**** Records for processing ****

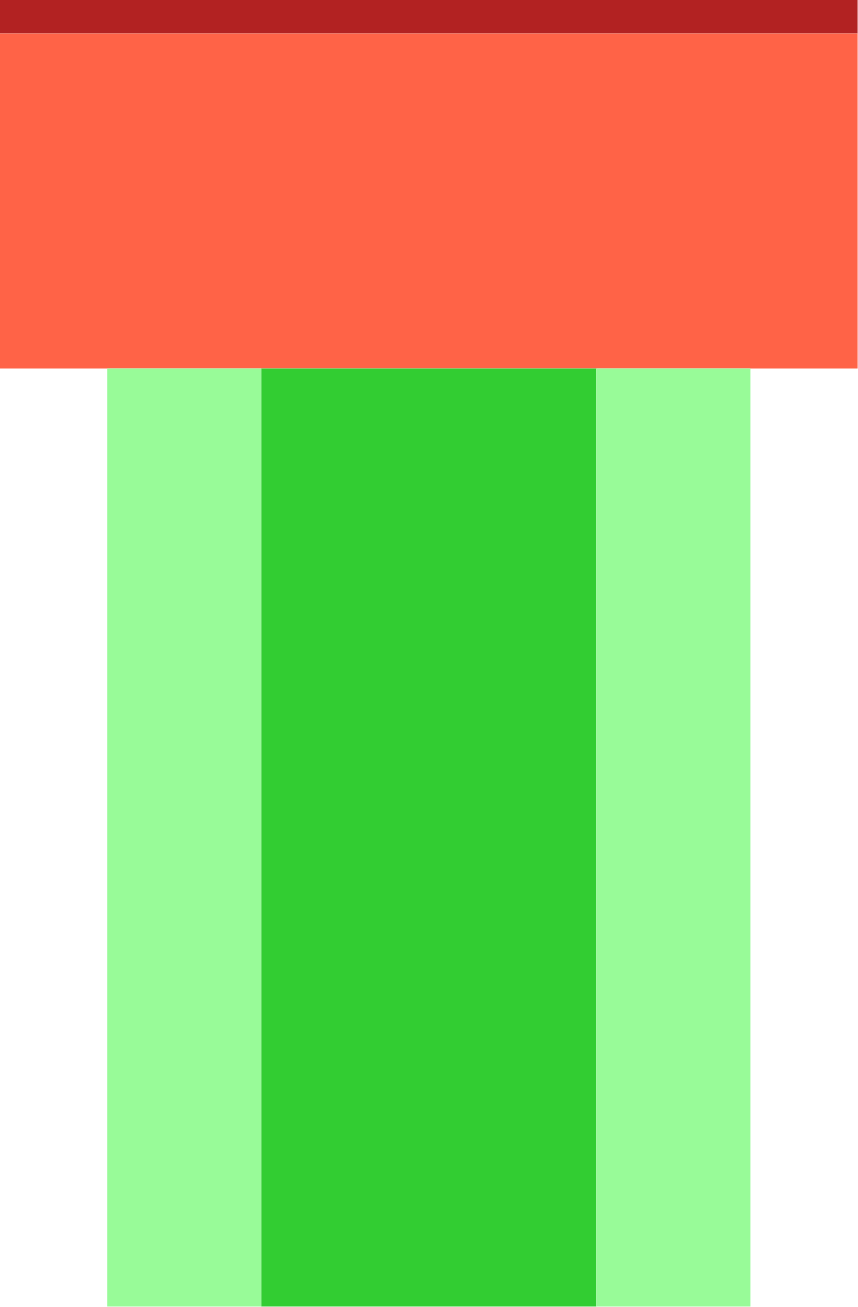
Repository: yuu2310/dmm-webcamp
Page: chapter4_exercise/index.html
The author's editor kept a record of every edit. The page is drawn from the files as they stood at one moment, then again after the next edit.
The browser window is 1280 px wide. The pictures show the whole page, at 67% of full size.

Above is the page before.

### chapter4_exercise/index.html
<!DOCTYPE HTML>
<html lang="ja">
  <head>
    <meta charset="UTF-8" />
    <title>chapter4演習</title>
    <link rel="stylesheet" href="style.css"/>
  </head>

  <body>
    <div class="header"></div>
    <div class="main-visual"></div>
    <div class="main">
      <div class="sidebar-left"></div>
      <div class="blog"></div>
      <div class="sidebar-right"></div>
    </div>
    <div class="footer"></div>
  </body>
</html>

### chapter4_exercise/style.css
* {
  margin: 0;
  padding: 0;
  box-sizing: border-box;
}

.header {
  width: 100%;
  height: 50px;
  background-color: #B22222;
}

.main-visual {
  width: 100%;
  height: 500px;
  background-color: #FF6347;
}

.main {
  width: 960px;
  display: flex;
  justify-content: center;
  margin: 0 auto;
}

.blog {
  width: 500px;
  background-color: #32CD32;
}

.sidebar-left,
.sidebar-right {
  width: 230px;
  height: 1400px;
  background-color: #98FB98;
}

After the next edit:
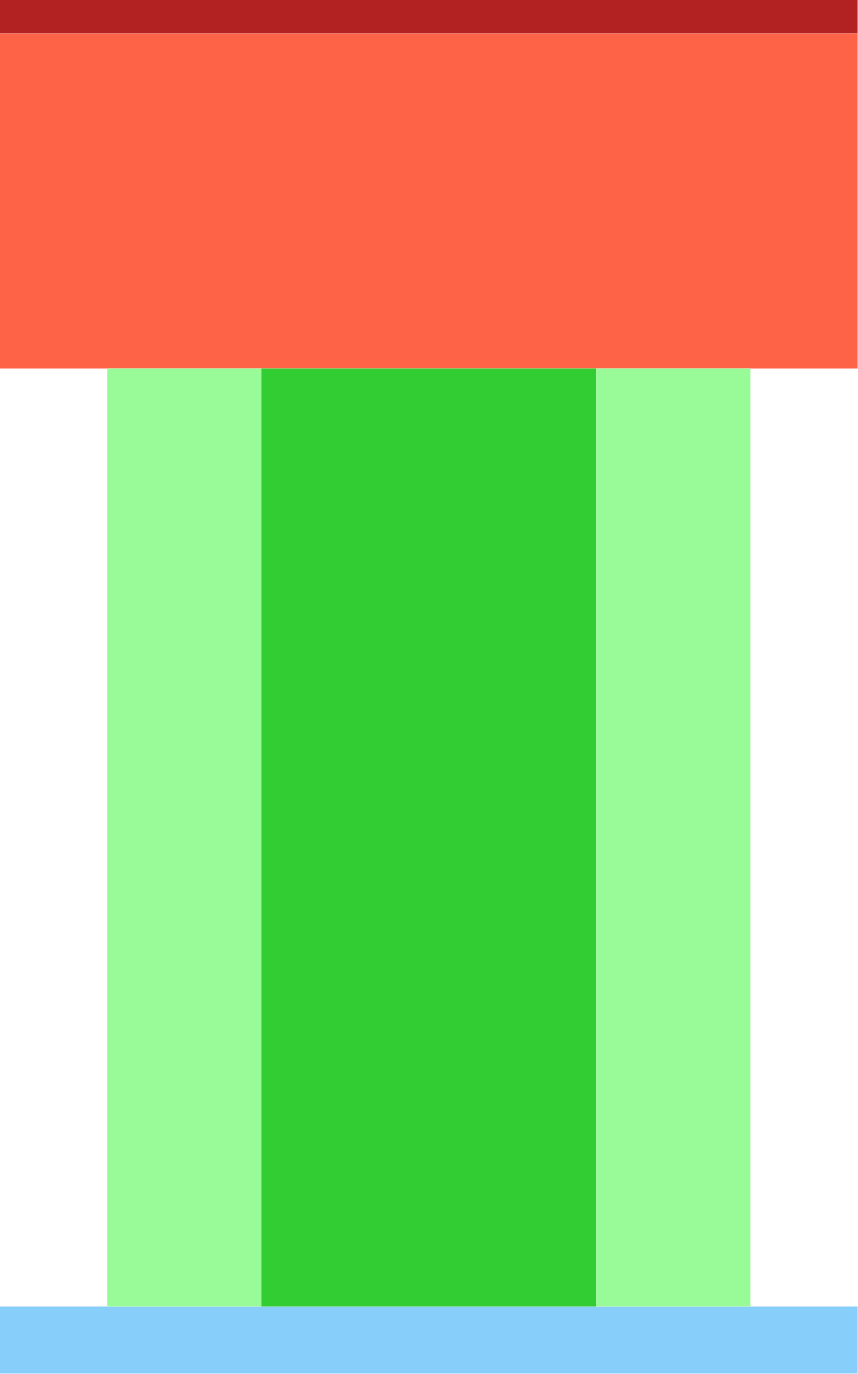
The edit:
--- a/chapter4_exercise/style.css
+++ b/chapter4_exercise/style.css
@@ -34,3 +34,9 @@
   height: 1400px;
   background-color: #98FB98;
 }
+
+.footer {
+  width: 100%;
+  height: 100px;
+  background-color: #87CEFA;
+}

****

- **Task directions**:
The answer must be every line of the records that holds the string "color".

- **Exercise response**:
  background-color: #B22222;
  background-color: #FF6347;
  background-color: #32CD32;
  background-color: #98FB98;
   background-color: #98FB98;
+  background-color: #87CEFA;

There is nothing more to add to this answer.